From such beginnings came the Best Picture nominees of the 1967 Academy Awards: Bonnie And Clyde, The Graduate, In The Heat Of The Night, Guess Who's Coming To Dinner, and the ill-fated Dr. Dolittle. In Pictures At A Revolution: Five Movies And The Birth Of The New Hollywood, Entertainment Weekly writer-editor Mark Harris details the history of each film, and through them explores a Hollywood in transition. From directors inspired by French New Wave auteurs like François Truffaut and Jean-Luc Godard to studio moguls desperate to ape the success of big-budget musicals like My Fair Lady, it was a period of contradiction, when Bob Hope could crack bad jokes about race relations while the country's biggest box-office draw, Sidney Poitier, squirmed in the audience. Change was inevitable; the only question was whose back would hit the wall first.

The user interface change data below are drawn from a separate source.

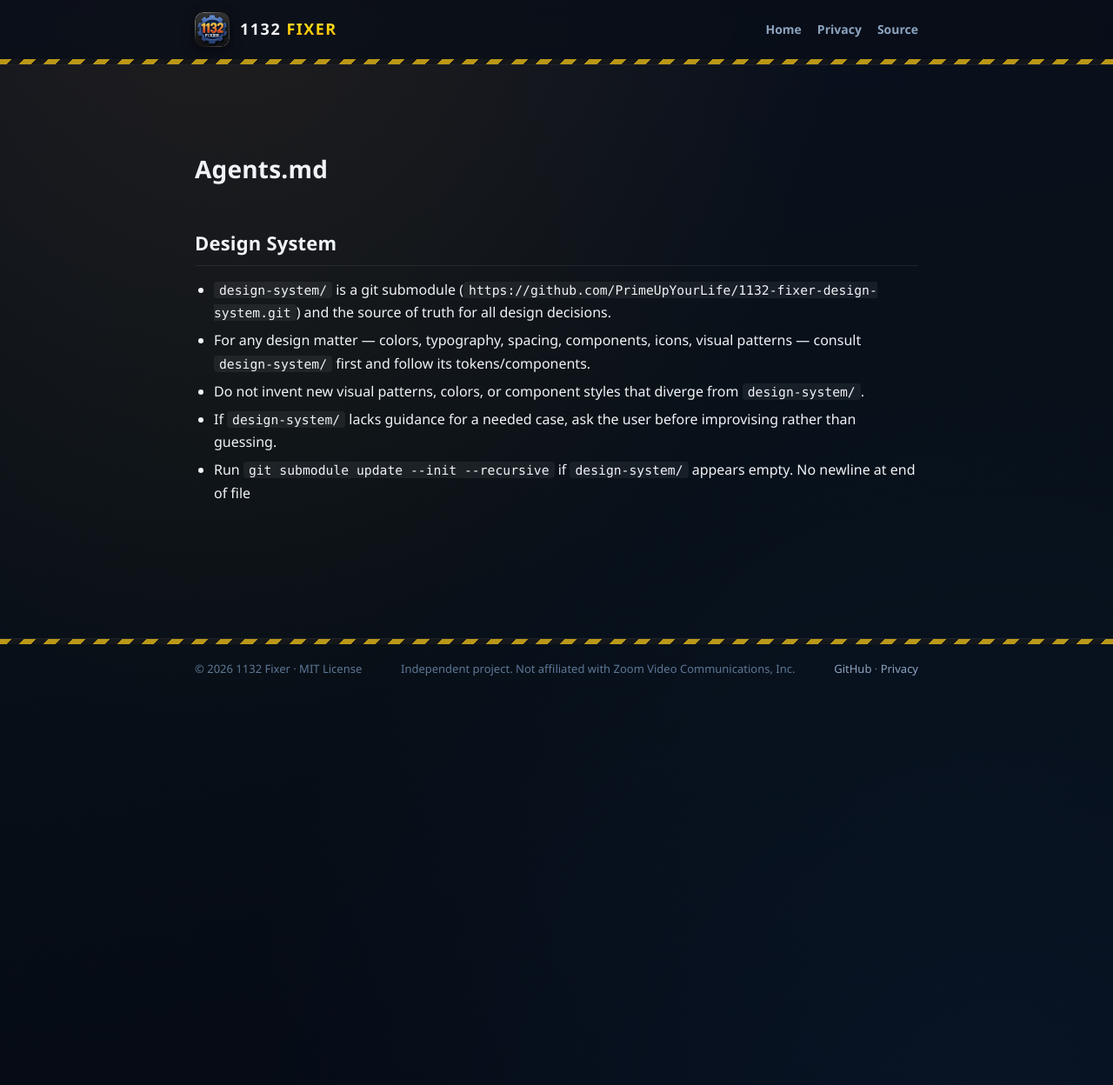
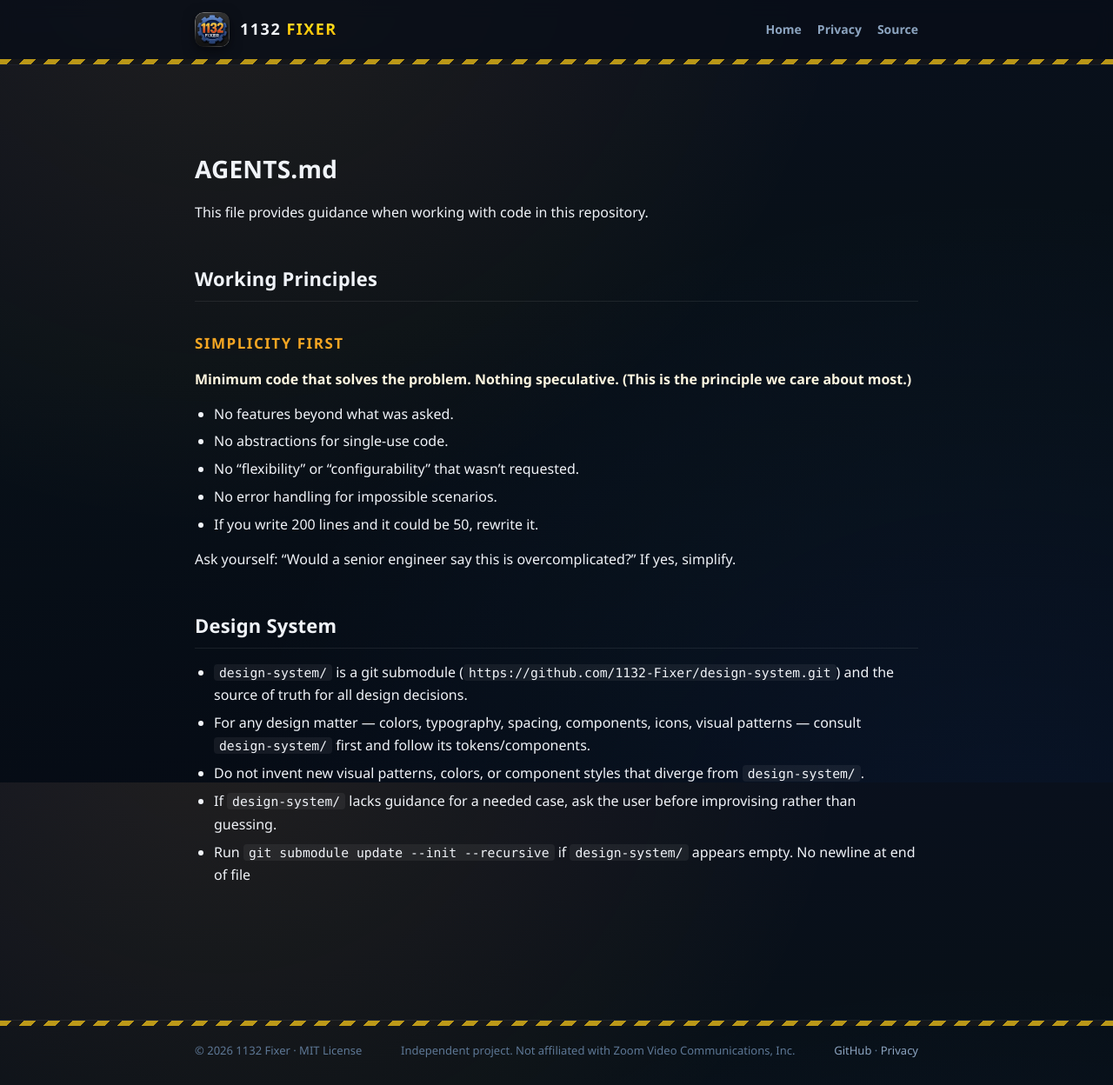
Before and after one commit to 1132-Fixer/chrome, a Jekyll site: the page built from AGENTS.md, in a window 1280 px wide and 1248 px high. Shown: the whole window at 87% size. Built offline with Jekyll 4.4.1, drawn with Linux system fonts in a browser that asks for light colours; our own code applies the rules of GitHub Pages for plain Markdown files.

Commit message:
Update AGENTS.md

```diff
--- a/AGENTS.md
+++ b/AGENTS.md
@@ -1,7 +1,24 @@
-# Agents.md
+# AGENTS.md
+
+This file provides guidance when working with code in this repository.
+
+## Working Principles
+
+### Simplicity First
+
+**Minimum code that solves the problem. Nothing speculative.**
+**(This is the principle we care about most.)**
+
+- No features beyond what was asked.
+- No abstractions for single-use code.
+- No "flexibility" or "configurability" that wasn't requested.
+- No error handling for impossible scenarios.
+- If you write 200 lines and it could be 50, rewrite it.
+
+Ask yourself: "Would a senior engineer say this is overcomplicated?" If yes, simplify.
 
 ## Design System
-- `design-system/` is a git submodule (`https://github.com/PrimeUpYourLife/1132-fixer-design-system.git`) and the source of truth for all design decisions.
+- `design-system/` is a git submodule (`https://github.com/1132-Fixer/design-system.git`) and the source of truth for all design decisions.
 - For any design matter — colors, typography, spacing, components, icons, visual patterns — consult `design-system/` first and follow its tokens/components.
 - Do not invent new visual patterns, colors, or component styles that diverge from `design-system/`.
 - If `design-system/` lacks guidance for a needed case, ask the user before improvising rather than guessing.
```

Books about the movies generally fall into two camps: Either filmmaking is the most fun a person can have without bubblegum, or else it's such a debilitating process that it's amazing anything worth watching ever gets made. Harris has it both ways. Instead of focusing on the movies individually, he wisely chooses to document all five at once, mixing the inspirations for Bonnie's screenplay with Rex Harrison's drunken antics on the set of Dolittle, and the final shooting days of Spencer Tracy. The result is a seamless history of an industry caught between the conservatism of the old and the jittery frustration of the new. It's a terrific read that provides context without settling for easy answers; like the best movies, it tells the truth, and leaves interpretation to the audience.